§ **Description of the task**
List all lines of the data that include the string "orientation".

[[ Input data open ]]

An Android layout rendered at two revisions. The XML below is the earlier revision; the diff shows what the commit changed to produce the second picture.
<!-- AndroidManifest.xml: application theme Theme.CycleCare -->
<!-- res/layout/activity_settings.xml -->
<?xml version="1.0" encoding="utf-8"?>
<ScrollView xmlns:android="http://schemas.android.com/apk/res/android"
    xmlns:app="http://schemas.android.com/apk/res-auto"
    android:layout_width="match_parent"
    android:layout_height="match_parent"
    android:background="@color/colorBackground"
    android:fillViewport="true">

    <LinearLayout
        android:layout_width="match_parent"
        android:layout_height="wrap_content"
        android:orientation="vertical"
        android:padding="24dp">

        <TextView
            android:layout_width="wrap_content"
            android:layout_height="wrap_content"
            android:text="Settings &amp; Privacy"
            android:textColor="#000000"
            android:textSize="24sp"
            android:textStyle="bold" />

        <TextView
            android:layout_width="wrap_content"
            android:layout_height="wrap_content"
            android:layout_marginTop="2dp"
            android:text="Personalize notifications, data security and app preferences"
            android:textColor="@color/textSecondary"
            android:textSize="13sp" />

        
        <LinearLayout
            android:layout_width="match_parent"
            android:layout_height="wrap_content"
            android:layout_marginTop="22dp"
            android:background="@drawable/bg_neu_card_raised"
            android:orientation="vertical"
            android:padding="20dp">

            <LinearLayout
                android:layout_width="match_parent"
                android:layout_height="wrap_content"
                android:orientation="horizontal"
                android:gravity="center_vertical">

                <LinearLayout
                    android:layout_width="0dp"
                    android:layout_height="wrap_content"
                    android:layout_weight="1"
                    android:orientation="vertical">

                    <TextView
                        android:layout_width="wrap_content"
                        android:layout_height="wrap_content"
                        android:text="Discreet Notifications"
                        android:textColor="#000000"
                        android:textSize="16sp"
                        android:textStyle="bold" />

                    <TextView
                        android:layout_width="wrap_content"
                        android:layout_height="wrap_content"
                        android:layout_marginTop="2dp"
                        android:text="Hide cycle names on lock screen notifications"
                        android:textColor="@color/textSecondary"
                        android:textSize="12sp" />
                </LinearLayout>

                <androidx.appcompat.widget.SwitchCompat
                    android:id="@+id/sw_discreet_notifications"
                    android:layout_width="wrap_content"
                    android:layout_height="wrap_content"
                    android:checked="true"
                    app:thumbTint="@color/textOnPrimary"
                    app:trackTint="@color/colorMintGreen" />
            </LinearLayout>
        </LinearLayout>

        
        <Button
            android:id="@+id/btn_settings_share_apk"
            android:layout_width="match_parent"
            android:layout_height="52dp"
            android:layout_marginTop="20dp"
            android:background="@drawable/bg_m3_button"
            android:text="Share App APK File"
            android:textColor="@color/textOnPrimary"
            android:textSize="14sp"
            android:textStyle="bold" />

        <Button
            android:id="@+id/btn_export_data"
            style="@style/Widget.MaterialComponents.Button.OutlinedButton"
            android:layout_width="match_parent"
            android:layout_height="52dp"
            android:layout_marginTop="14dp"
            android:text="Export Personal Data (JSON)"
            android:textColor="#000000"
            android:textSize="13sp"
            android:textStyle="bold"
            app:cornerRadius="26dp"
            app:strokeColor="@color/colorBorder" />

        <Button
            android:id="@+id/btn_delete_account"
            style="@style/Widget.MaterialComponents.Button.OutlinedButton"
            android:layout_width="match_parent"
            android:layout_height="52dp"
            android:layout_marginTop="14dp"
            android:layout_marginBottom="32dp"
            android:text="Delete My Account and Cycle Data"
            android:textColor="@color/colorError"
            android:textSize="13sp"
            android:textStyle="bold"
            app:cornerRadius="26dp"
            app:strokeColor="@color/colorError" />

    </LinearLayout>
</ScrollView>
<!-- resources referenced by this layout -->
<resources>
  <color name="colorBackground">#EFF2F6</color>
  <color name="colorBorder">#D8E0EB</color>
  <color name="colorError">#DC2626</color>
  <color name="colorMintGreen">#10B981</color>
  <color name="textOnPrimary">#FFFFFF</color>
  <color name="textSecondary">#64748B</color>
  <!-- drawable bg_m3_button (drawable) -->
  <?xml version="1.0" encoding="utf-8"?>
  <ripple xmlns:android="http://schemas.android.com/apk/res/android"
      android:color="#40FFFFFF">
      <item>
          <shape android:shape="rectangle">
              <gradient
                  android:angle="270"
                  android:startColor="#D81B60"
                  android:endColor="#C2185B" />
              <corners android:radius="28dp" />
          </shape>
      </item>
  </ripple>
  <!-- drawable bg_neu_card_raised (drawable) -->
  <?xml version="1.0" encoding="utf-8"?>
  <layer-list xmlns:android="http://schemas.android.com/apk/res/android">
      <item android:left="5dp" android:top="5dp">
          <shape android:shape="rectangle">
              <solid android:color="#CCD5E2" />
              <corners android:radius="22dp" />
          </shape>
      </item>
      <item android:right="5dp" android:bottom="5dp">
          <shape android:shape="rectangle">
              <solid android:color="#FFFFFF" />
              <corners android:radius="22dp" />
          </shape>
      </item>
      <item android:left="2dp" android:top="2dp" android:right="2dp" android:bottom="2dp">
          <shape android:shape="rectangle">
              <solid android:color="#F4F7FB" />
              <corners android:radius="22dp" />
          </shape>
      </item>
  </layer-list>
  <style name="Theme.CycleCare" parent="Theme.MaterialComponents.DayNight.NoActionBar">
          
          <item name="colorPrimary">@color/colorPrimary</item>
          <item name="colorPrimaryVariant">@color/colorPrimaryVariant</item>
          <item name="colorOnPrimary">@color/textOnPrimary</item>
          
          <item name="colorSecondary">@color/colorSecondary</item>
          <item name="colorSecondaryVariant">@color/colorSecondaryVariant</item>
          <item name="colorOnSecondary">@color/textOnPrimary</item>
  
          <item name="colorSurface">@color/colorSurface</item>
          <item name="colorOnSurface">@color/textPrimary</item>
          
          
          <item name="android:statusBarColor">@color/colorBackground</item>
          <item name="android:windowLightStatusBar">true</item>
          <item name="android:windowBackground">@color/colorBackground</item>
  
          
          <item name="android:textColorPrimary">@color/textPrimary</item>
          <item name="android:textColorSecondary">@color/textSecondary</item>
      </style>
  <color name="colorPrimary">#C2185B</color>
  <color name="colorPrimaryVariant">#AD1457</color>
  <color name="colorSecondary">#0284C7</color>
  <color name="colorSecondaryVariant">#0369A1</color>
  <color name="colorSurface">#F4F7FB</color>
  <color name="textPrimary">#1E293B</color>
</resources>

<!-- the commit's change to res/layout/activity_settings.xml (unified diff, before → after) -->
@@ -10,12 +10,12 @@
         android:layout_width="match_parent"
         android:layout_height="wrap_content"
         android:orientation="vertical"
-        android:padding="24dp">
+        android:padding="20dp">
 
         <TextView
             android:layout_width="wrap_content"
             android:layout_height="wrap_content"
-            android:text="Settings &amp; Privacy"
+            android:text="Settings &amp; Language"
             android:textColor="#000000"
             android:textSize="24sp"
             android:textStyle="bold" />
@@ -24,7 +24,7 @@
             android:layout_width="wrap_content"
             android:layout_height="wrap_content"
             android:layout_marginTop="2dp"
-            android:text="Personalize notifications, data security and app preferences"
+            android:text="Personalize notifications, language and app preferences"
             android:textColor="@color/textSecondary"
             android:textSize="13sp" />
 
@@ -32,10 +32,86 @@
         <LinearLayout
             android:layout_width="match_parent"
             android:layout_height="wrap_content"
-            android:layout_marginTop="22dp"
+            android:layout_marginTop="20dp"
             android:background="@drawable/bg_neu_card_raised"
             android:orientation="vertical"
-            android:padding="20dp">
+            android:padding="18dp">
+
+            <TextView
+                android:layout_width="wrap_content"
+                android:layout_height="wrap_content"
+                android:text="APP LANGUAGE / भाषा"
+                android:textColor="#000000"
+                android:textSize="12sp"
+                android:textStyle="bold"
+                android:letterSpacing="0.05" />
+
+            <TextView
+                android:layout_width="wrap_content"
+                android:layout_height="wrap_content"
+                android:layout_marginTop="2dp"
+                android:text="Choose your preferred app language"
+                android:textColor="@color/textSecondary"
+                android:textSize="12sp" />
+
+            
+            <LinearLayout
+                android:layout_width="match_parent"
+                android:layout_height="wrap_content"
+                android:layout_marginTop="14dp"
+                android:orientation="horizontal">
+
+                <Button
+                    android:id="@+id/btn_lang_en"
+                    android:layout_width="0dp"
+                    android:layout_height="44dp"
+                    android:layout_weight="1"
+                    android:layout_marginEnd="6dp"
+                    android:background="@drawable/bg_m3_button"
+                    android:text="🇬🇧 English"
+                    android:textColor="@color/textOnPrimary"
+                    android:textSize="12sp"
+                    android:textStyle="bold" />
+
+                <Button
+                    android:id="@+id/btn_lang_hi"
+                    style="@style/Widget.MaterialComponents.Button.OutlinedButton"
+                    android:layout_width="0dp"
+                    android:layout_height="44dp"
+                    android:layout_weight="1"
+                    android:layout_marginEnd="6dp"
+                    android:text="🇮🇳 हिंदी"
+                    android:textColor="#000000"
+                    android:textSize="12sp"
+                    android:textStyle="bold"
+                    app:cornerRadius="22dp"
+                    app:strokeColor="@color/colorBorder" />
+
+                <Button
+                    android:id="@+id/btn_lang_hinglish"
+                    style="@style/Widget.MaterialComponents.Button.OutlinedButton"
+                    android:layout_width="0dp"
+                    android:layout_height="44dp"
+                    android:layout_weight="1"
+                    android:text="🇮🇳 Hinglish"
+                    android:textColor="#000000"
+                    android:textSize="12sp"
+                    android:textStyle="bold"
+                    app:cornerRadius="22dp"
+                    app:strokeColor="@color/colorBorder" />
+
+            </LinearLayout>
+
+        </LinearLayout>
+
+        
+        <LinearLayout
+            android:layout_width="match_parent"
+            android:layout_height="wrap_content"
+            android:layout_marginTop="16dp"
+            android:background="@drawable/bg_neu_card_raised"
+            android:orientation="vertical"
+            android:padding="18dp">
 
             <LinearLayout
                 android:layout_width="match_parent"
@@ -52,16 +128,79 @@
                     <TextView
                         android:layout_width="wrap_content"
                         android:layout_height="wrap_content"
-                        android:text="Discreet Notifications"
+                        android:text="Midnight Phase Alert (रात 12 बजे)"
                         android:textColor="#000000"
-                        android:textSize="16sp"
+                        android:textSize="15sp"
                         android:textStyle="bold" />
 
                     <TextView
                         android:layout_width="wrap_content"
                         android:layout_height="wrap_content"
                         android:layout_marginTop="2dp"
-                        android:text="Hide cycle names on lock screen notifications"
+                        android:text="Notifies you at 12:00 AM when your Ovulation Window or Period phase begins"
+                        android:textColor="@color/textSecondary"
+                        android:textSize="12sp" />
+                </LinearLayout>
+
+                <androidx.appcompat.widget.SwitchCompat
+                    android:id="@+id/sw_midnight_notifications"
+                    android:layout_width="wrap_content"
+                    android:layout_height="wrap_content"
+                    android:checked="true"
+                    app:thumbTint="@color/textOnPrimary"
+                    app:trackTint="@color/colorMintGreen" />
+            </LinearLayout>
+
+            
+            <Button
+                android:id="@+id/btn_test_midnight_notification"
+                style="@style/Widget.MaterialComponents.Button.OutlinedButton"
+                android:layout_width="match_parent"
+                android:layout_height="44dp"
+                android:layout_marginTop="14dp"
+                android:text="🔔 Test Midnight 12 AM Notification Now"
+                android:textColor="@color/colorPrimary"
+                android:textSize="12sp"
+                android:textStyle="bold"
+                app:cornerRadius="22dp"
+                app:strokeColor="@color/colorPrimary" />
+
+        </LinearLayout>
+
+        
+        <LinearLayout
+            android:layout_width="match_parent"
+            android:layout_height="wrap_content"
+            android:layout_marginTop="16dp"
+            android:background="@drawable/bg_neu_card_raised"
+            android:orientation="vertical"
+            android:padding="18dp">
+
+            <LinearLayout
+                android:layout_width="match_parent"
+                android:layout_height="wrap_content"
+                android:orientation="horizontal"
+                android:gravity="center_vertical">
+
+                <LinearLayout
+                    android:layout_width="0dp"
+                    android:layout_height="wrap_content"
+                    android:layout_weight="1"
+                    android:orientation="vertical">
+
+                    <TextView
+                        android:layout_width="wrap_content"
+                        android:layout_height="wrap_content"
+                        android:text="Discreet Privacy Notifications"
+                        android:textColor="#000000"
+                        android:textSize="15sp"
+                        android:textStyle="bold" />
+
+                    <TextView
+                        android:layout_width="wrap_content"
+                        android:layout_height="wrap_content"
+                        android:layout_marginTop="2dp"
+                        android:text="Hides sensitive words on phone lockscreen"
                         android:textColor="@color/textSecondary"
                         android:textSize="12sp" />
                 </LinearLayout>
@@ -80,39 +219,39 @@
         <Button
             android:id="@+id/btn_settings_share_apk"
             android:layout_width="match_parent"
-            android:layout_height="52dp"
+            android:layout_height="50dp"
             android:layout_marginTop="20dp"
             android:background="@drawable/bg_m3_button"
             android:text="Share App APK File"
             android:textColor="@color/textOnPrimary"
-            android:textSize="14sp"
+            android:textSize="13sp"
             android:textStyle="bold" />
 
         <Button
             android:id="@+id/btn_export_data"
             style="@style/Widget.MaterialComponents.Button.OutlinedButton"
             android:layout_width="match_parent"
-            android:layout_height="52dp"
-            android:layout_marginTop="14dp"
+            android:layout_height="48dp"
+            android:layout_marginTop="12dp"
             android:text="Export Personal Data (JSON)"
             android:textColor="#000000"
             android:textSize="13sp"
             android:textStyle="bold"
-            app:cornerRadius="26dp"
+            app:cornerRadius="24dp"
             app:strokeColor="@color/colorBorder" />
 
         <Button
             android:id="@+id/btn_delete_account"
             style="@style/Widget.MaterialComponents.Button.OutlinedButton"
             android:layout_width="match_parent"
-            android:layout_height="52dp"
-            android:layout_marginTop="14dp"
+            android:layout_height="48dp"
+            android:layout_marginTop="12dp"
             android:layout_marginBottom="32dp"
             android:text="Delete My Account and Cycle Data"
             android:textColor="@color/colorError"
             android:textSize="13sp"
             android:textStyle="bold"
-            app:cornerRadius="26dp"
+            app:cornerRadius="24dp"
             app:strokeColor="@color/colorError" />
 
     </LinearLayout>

[[ Input data closed ]]

§ **Solved exercise**
        android:orientation="vertical"
            android:orientation="vertical"
                android:orientation="horizontal"
                    android:orientation="vertical">
         android:orientation="vertical"
             android:orientation="vertical"
+                android:orientation="horizontal">
+            android:orientation="vertical"
+            android:orientation="vertical"
+                android:orientation="horizontal"
+                    android:orientation="vertical">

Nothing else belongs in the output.